··· Provided entries

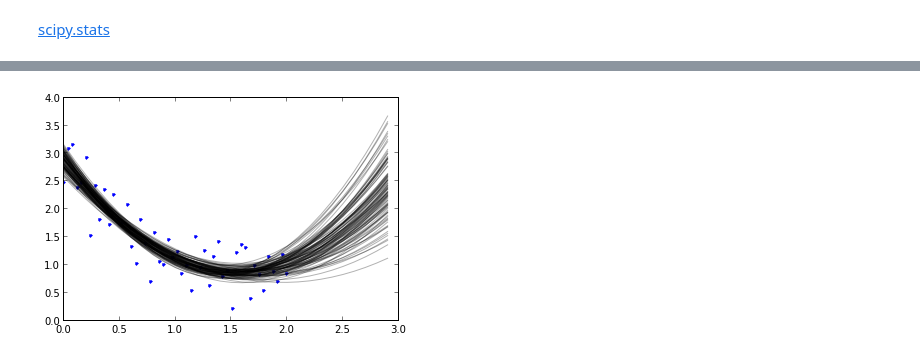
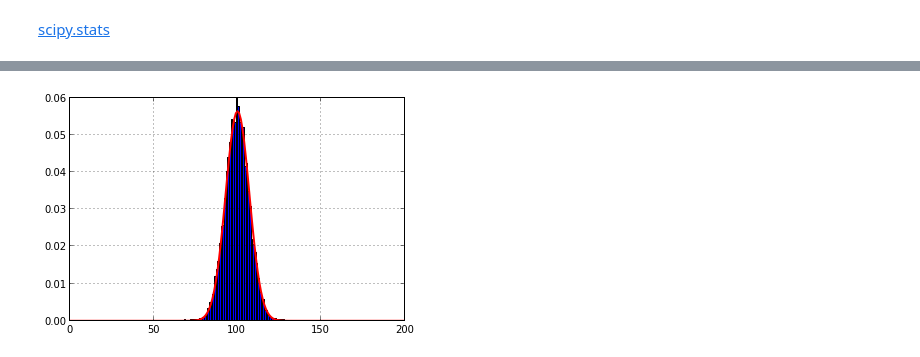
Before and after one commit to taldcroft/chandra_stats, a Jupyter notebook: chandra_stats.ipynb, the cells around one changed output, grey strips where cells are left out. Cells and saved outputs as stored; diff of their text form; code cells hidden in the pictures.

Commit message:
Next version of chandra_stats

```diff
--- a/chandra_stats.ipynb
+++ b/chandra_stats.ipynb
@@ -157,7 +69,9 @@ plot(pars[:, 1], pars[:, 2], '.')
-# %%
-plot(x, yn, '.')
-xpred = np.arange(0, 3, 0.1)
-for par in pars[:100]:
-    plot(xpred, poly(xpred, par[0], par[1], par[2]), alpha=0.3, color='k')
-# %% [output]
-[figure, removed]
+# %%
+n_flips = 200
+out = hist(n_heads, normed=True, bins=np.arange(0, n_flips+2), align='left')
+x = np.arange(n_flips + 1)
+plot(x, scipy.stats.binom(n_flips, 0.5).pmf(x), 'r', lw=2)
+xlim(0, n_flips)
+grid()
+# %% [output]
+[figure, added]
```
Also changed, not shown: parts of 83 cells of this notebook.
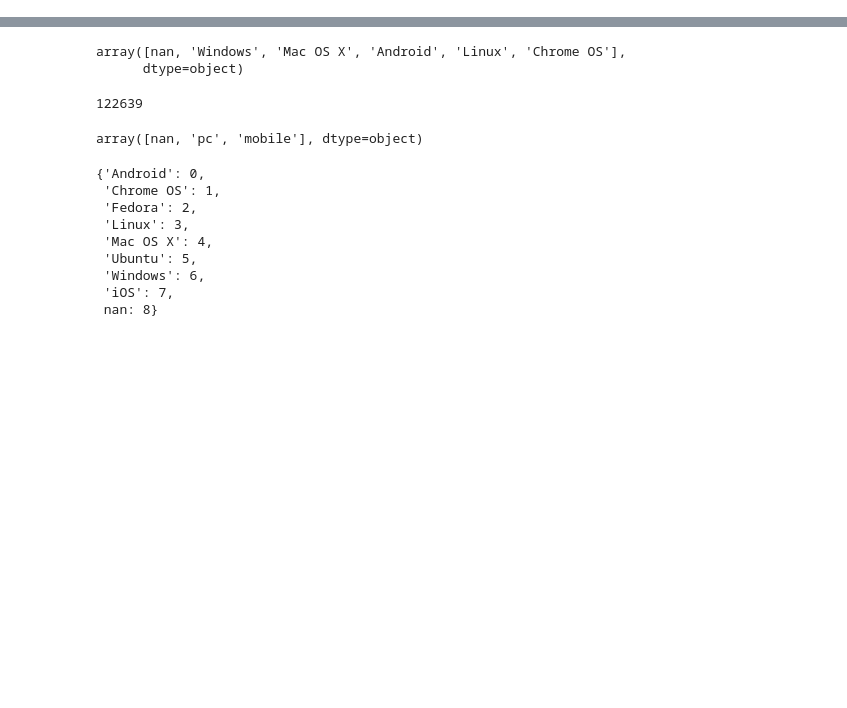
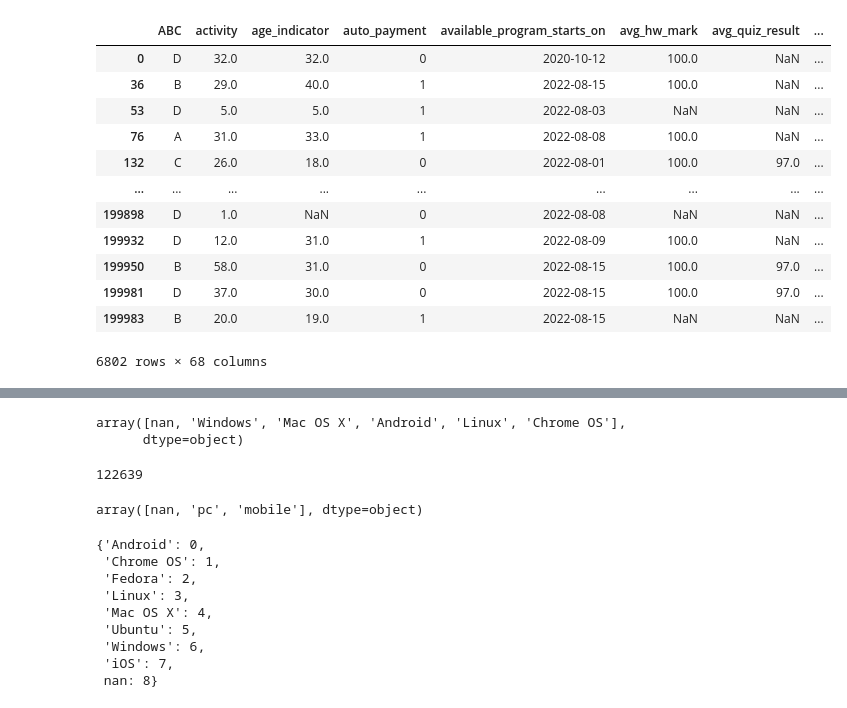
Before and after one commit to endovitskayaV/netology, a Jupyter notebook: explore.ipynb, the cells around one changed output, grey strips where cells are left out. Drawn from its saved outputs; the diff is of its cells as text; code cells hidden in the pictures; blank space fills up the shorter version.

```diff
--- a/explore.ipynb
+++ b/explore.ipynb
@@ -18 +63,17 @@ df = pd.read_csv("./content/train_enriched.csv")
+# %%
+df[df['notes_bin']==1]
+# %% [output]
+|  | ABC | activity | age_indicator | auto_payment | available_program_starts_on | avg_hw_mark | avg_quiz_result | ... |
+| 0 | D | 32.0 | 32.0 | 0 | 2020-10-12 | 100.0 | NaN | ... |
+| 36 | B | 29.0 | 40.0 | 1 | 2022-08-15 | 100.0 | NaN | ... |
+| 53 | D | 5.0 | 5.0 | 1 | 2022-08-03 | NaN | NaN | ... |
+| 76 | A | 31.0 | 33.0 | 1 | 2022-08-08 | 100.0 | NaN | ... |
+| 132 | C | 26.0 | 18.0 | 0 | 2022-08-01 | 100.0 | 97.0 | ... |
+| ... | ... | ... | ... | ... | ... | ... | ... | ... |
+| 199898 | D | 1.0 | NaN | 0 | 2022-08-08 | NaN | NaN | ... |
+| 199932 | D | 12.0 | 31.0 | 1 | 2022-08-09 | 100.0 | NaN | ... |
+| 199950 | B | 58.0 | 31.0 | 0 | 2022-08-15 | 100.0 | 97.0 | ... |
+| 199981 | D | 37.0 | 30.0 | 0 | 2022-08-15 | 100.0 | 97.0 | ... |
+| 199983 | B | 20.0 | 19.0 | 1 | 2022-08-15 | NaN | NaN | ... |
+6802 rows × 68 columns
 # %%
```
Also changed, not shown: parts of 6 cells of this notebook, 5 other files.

······

Exercise objective: If a line of the listing above holds the string "Jupyter", copy it.

Answer space:
Before and after one commit to taldcroft/chandra_stats, a Jupyter notebook: chandra_stats.ipynb, the cells around one changed output, grey strips where cells are left out. Cells and saved outputs as stored; diff of their text form; code cells hidden in the pictures.
Before and after one commit to endovitskayaV/netology, a Jupyter notebook: explore.ipynb, the cells around one changed output, grey strips where cells are left out. Drawn from its saved outputs; the diff is of its cells as text; code cells hidden in the pictures; blank space fills up the shorter version.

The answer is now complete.